- _Problem statement_
Please give the count of lines below with the string "table" in them, and no other words.

Stored items
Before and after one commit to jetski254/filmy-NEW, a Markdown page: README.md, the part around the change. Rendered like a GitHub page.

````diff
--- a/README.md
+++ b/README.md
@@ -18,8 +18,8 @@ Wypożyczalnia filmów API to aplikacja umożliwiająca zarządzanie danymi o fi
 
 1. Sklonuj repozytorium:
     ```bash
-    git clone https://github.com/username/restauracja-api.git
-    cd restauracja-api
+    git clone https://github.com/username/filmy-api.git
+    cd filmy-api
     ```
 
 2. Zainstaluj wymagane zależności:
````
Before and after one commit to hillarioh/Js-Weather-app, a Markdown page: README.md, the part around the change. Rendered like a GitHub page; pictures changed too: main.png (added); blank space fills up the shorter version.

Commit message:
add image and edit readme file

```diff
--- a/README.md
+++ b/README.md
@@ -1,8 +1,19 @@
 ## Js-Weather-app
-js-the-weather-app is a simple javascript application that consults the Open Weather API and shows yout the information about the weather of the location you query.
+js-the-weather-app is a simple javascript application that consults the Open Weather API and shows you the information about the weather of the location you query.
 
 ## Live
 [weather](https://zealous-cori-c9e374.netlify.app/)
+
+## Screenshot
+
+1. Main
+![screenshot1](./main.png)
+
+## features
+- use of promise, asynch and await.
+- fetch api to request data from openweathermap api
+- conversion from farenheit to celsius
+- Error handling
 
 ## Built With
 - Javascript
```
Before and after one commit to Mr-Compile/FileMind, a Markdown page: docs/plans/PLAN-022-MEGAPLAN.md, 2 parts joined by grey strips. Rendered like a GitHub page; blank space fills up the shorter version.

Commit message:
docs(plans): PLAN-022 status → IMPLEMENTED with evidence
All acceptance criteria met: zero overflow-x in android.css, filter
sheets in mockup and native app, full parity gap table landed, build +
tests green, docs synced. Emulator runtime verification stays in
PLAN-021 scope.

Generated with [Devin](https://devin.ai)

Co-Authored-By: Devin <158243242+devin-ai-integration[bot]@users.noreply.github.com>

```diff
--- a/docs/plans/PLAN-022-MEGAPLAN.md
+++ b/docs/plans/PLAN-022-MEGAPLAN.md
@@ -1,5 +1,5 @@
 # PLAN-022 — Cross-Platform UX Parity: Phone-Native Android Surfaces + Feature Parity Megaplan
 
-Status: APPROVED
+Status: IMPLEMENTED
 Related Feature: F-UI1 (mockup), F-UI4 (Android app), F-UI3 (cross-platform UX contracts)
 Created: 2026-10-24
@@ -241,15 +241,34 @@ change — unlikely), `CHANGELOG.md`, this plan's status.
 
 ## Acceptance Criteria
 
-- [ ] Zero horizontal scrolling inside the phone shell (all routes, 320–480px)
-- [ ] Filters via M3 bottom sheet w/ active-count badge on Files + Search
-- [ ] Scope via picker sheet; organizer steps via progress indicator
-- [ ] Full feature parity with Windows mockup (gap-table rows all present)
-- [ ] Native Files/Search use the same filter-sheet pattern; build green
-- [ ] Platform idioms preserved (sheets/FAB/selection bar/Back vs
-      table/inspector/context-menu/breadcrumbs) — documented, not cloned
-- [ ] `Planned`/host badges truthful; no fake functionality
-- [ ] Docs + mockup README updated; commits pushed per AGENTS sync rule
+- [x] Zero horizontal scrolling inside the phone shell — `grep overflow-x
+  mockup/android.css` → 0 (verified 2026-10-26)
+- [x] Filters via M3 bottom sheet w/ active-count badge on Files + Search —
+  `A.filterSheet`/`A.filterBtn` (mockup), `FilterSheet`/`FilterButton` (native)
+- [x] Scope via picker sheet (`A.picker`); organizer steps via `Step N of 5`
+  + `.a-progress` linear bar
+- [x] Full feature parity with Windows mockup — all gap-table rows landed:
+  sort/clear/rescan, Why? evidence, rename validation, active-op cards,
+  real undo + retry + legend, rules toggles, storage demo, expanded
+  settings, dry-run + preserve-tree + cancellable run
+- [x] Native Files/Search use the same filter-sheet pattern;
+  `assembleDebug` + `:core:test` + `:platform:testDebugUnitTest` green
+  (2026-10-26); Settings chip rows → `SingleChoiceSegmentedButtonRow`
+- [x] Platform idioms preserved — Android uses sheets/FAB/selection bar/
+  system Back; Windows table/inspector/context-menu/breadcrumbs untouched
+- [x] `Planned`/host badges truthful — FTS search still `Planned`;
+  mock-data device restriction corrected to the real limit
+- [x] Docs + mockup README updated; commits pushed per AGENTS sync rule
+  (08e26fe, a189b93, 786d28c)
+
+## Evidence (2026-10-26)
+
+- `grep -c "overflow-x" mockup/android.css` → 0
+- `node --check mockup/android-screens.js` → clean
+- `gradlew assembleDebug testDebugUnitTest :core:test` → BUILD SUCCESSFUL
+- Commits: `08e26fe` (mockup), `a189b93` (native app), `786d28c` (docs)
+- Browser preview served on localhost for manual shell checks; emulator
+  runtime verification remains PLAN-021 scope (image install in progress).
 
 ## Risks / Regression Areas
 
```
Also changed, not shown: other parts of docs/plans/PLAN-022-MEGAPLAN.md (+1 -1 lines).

- _Finished task_
5